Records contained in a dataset
-=-=-
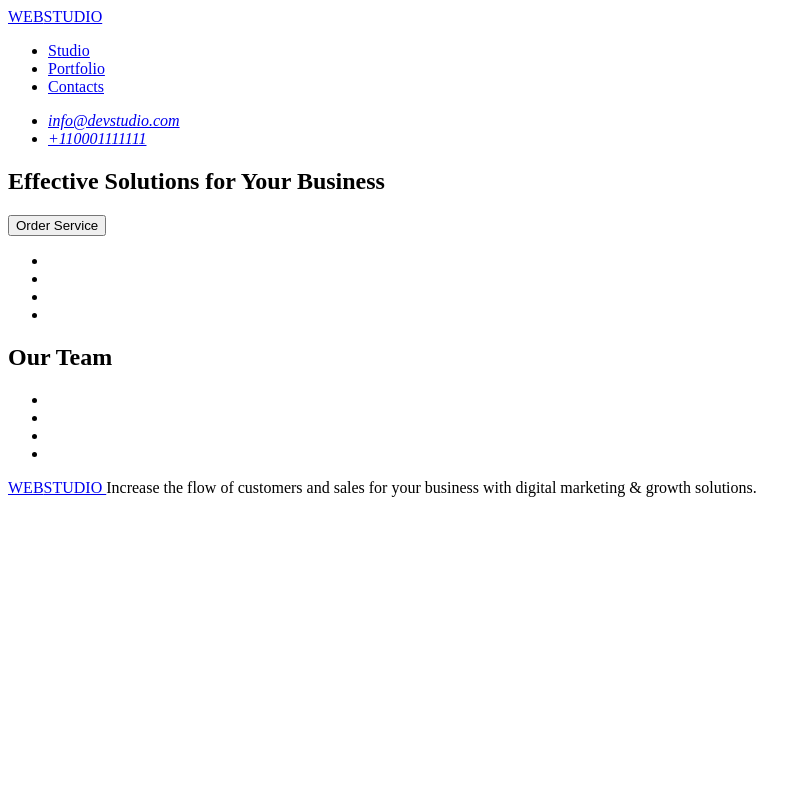
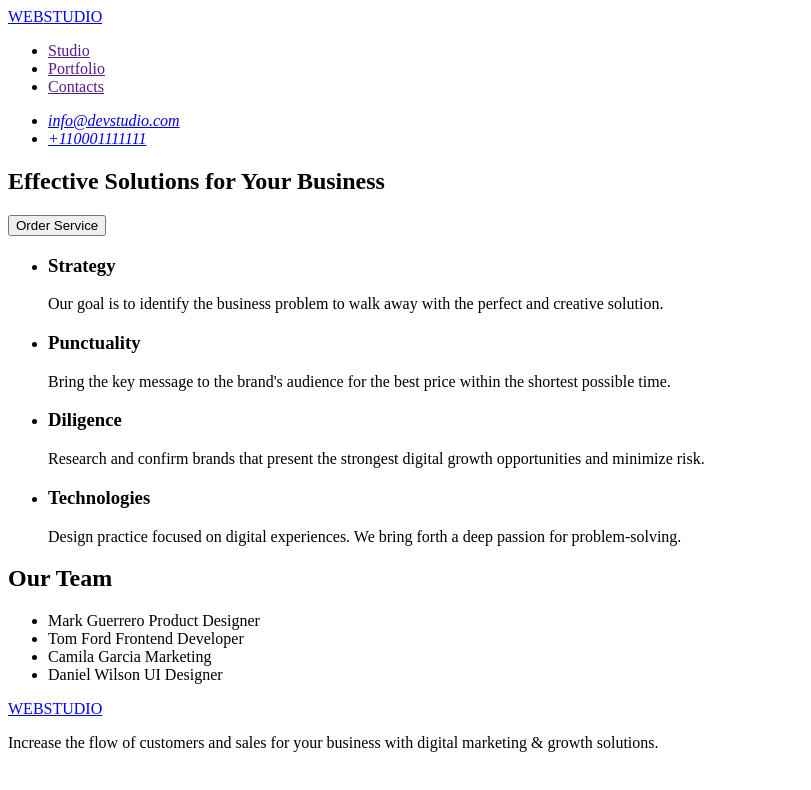
Before and after one commit to Eugene1380/goit-markup-hw-01, a plain HTML site: page index.html in a window 1280 px wide. Shown: the whole page, without its empty margins (0-811 px from the left). Drawn offline with Linux system fonts and the light colour scheme.

Commit message:
Update index.html

```diff
--- a/index.html
+++ b/index.html
@@ -15,13 +15,13 @@
             </a>
             <ul>
                 <li>
-                  <a href="#studio">Studio</a>
+                  <a href="">Studio</a>
                 </li>
                 <li>
-                  <a href="#portfolio">Portfolio</a>
+                  <a href="">Portfolio</a>
                 </li>
                 <li>
-                 <a href="#contacts">Contacts</a>
+                 <a href="">Contacts</a>
                 </li>
             </ul>
         </nav>
@@ -36,25 +36,47 @@
         <section>
             <h1>Effective Solutions
             for Your Business</h1>
-            <button>
-                Order Service
-            </button>
+            <button type="button">Order Service</button>
         <!-- Section 1. Features -->
         </section>
           <ul>
-            <li></li>
-            <li></li>
-            <li></li>
-            <li></li>
+            <li>
+                <h3>Strategy</h3>
+                <p>Our goal is to identify the business
+                problem to walk away with the perfect and creative solution.</p>
+            </li>
+            <li>
+                <h3>Punctuality</h3>
+                <p>Bring the key message to the brand's audience for
+                the best price within the shortest possible time.</p>
+            </li>
+            <li>
+                <h3>Diligence</h3>
+                <p>Research and confirm brands that present the strongest
+                digital growth opportunities and minimize risk.</p>
+            </li>
+            <li>
+                <h3>Technologies</h3>
+                <p>Design practice focused on digital experiences.
+                We bring forth a deep passion for problem-solving.</p>
+            </li>
           </ul>
         <!-- Section 2. Team -->
         <section>
             <h2>Our Team</h2>
         <ul>
-            <li></li>
-            <li></li>
-            <li></li>
-            <li></li>
+            <li>Mark Guerrero
+            Product Designer
+            </li>
+            <li>Tom Ford
+            Frontend Developer
+            </li>
+            <li>Camila Garcia
+            Marketing
+            </li>
+            <li>Daniel Wilson
+            UI Designer
+            </li>
         </ul>
         </section>
     </main>
@@ -63,7 +85,7 @@
         <a href="./index.html">
             <span>WEB</span>STUDIO
         </a>
-        Increase the flow of customers and sales for your business with digital marketing & growth solutions.
+        <p>Increase the flow of customers and sales for your business with digital marketing & growth solutions.</p>
     </footer>
 </body>
 </html>
```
-=-=-
**WHAT IS NEEDED:**
Lines holding "html": copy each one from the records above.

**ANSWER SECTION:**
Before and after one commit to Eugene1380/goit-markup-hw-01, a plain HTML site: page index.html in a window 1280 px wide. Shown: the whole page, without its empty margins (0-811 px from the left). Drawn offline with Linux system fonts and the light colour scheme.
Update index.html
--- a/index.html
+++ b/index.html
         <a href="./index.html">
 </html>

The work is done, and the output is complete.